"* * * in order to protect those who are in the area of its use from unreasonable risk or harm while it is being used for its intended purpose or while it is being used for any purpose which should reasonably be expected by the manufacturer." (Emphasis supplied.)

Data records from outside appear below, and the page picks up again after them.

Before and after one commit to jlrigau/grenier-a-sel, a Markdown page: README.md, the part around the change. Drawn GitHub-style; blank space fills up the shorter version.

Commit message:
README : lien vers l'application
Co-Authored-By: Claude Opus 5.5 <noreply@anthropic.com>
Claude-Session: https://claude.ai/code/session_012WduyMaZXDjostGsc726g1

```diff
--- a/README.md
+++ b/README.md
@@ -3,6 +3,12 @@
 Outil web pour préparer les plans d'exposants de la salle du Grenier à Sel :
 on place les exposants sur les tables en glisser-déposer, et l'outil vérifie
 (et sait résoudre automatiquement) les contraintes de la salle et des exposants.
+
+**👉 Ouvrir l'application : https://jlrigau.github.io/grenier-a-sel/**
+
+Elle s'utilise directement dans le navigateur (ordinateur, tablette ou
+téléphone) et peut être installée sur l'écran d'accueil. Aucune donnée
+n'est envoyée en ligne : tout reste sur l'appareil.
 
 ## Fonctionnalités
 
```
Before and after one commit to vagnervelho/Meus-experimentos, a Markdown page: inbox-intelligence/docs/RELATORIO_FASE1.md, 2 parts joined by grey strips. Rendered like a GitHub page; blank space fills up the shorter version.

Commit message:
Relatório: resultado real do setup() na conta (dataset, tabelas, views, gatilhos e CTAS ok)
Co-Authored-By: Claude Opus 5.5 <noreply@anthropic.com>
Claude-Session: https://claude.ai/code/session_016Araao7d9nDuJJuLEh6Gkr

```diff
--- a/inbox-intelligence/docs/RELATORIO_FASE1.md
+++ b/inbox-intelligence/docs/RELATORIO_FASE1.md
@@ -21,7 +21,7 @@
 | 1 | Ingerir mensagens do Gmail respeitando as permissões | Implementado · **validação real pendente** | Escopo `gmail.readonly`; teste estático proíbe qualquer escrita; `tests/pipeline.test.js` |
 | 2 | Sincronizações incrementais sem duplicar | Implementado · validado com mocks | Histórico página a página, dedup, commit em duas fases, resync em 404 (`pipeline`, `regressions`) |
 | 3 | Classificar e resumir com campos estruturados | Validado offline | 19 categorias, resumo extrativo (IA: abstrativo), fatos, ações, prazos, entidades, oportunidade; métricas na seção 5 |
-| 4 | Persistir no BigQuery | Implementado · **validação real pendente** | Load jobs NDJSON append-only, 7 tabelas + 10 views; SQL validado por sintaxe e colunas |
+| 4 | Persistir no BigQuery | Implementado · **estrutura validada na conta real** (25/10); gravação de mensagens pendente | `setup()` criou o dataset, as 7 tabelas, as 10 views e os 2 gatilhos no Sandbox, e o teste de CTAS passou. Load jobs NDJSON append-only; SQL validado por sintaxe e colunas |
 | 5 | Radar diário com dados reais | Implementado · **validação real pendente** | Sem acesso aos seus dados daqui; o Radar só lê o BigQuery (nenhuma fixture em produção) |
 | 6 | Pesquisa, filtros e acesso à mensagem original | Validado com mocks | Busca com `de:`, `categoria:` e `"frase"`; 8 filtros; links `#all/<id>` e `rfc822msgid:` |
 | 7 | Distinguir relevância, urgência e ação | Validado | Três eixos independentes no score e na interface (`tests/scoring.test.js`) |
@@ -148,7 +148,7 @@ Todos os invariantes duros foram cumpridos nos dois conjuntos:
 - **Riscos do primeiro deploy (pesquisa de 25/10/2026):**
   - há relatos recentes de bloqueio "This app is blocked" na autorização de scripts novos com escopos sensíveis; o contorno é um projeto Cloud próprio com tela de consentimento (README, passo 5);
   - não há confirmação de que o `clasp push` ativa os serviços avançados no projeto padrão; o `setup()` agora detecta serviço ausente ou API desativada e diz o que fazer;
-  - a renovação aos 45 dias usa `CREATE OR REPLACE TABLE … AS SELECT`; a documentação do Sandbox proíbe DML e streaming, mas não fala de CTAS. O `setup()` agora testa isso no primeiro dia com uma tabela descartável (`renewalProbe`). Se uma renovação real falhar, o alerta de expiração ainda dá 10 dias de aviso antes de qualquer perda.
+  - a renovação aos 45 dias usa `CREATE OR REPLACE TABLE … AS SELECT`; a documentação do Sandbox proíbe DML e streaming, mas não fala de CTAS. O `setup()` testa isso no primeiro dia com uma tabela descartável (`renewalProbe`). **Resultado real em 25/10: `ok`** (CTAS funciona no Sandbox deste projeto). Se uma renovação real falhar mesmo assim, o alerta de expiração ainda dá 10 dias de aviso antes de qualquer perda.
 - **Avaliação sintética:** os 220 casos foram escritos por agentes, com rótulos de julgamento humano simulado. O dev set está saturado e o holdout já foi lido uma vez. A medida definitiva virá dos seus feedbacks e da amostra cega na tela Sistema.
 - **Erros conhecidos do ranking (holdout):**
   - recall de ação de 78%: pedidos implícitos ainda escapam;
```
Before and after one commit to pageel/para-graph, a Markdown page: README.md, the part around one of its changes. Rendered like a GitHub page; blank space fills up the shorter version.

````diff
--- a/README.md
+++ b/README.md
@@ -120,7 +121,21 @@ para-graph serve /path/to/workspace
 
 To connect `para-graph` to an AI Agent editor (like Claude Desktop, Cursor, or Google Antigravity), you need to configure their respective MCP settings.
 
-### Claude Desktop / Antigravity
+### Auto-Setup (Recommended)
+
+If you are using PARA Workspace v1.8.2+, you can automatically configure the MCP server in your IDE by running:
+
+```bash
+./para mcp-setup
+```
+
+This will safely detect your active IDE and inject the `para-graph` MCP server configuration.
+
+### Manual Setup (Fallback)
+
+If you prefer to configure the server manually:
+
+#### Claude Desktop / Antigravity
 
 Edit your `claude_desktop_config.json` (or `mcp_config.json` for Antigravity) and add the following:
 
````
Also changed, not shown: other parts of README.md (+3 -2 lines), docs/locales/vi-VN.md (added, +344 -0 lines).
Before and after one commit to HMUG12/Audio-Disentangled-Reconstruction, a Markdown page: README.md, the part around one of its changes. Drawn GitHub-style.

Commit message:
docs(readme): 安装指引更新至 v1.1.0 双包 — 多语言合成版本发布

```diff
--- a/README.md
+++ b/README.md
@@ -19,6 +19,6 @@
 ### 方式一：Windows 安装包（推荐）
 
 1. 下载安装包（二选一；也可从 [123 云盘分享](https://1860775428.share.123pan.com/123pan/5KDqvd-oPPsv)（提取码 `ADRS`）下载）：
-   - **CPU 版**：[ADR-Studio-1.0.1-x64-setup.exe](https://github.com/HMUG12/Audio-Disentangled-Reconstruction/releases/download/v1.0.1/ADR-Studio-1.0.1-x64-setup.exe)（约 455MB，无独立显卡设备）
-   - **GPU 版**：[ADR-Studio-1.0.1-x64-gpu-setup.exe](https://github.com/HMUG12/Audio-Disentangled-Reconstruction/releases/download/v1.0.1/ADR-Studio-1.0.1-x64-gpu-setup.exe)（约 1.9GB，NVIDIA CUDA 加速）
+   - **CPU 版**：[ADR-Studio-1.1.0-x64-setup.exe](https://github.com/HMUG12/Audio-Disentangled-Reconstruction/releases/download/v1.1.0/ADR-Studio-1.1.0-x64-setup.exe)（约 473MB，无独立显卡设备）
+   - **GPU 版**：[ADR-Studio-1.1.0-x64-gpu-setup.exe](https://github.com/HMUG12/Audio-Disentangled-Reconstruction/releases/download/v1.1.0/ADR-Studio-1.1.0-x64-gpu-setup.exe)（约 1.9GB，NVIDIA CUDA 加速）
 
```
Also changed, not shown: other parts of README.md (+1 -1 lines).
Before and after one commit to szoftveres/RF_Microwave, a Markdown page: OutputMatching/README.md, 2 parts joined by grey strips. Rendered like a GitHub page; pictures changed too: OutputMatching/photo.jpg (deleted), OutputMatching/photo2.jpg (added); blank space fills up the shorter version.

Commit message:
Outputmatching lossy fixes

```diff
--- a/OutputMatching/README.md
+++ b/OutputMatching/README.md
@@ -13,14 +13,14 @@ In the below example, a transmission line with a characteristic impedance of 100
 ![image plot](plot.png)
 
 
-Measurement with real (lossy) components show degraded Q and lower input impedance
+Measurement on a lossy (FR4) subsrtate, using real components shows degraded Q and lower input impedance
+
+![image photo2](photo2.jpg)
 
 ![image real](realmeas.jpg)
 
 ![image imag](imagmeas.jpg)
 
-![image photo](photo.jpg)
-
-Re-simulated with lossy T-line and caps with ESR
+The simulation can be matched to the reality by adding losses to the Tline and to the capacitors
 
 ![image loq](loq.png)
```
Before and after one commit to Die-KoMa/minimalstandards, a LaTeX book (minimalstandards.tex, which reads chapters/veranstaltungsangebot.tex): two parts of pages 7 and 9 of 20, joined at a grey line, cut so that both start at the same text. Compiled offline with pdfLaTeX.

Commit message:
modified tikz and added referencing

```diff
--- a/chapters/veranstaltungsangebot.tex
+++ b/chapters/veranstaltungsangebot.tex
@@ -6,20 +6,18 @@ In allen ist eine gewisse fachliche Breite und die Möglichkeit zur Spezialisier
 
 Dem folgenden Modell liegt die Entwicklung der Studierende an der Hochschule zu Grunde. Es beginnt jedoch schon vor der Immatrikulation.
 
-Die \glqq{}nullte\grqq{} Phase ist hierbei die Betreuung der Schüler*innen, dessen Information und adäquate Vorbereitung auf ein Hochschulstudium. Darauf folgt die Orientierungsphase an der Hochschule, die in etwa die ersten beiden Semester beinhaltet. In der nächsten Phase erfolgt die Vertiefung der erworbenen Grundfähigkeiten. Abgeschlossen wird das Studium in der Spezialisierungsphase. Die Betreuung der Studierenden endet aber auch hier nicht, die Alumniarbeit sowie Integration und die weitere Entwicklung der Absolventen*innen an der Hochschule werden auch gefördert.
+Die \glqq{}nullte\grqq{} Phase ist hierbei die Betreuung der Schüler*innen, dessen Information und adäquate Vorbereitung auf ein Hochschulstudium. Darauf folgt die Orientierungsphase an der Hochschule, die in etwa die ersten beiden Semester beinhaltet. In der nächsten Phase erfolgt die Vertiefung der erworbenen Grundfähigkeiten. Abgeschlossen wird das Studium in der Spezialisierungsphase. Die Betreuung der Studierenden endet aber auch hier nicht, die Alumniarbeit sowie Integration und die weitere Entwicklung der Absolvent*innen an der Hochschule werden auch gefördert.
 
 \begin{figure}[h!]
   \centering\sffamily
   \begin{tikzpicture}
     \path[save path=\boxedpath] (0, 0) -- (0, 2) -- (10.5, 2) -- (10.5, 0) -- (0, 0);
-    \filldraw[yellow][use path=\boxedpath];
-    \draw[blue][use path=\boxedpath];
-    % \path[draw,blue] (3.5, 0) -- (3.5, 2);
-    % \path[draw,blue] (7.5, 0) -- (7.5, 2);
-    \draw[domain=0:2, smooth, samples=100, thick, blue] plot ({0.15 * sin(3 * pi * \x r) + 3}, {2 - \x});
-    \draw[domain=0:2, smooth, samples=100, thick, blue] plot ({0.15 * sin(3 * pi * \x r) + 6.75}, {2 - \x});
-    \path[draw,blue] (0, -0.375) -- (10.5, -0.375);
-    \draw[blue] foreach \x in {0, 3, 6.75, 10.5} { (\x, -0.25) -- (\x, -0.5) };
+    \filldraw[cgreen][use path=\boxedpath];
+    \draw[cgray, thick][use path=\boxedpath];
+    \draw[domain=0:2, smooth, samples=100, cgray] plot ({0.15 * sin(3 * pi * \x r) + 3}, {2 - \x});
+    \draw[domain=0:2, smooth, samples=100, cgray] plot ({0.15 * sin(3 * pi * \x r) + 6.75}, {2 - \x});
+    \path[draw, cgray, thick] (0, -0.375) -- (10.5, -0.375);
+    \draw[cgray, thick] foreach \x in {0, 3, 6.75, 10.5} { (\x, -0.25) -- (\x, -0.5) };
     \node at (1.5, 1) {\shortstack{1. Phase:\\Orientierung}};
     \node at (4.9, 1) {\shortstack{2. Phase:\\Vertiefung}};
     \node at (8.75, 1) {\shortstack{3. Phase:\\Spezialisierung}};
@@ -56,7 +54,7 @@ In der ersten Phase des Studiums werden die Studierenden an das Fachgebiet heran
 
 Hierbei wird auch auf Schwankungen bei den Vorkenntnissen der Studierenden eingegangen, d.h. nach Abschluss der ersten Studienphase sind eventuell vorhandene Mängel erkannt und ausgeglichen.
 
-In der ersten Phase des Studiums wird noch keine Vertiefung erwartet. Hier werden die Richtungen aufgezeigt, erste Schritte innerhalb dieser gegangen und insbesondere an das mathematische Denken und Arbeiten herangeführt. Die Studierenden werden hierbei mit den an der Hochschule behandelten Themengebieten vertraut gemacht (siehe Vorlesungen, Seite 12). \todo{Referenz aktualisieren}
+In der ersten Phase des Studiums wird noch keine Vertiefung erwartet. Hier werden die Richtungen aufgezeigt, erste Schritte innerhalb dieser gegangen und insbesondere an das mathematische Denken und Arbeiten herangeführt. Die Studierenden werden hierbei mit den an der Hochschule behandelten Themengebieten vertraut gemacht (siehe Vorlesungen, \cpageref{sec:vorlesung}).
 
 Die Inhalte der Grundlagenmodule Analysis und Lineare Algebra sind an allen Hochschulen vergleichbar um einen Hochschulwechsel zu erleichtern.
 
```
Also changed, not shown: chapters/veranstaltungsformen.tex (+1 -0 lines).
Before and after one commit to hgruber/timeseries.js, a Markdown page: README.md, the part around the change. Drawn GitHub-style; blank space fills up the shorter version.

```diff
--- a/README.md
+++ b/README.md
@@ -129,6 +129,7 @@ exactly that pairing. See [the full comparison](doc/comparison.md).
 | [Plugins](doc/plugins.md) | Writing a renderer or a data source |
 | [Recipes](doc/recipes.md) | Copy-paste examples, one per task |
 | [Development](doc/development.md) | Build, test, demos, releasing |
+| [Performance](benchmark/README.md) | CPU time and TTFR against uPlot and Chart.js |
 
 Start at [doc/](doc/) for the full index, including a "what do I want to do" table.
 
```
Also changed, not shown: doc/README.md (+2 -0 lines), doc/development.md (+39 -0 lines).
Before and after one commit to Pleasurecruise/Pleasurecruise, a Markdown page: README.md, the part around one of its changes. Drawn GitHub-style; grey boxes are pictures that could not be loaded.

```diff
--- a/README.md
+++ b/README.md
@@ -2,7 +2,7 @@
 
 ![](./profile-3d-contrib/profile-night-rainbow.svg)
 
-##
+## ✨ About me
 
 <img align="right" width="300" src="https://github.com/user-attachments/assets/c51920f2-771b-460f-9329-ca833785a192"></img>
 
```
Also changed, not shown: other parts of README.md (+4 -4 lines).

The italicized portion given in conjunction with instruction No. 12, supra, clearly indicates that the modification of A.M. I. 1001 by the trial court did in no sense create an absolute defense based upon abnormal use which would absolve an original wrongdoer of liability for negligent acts. Instructions must be viewed in their entirety rather than in isolated segments. Even if a single instruction is erroneous, it does not call for reversal if it is cured by a subsequent charge or by consideration of the entire charge. Standard Oil Co. of Cal. v. Perkins, 9 Cir., 1965, 347 F.2d 379, 389; McDonough v. United States, 8 Cir., 1957, 248 F.2d 725; Terminal R. Ass'n of St. Louis v. Fitzjohn, 8 Cir., 1948, 165 F.2d 473, 1 A.L.R. 2d 290. Cf., Brown v. San Alberto Cia Armadora S. A., 3 Cir., 1962, 305 F.2d 288. We accordingly hold that the appellants were clearly not prejudiced by the modification of the A.M.I.-approved instruction. Approved model instructions are of great aid to trial courts in presenting clearly to the jury involved legal issues. They are, however, in no sense sacrosanct and must be subject to trial court modification to meet the facts and legal requirements of the case being tried. Erwin v. Allied Van Lines, Inc., 1966, 240 Ark. 593, 401 S.W.2d 25, 26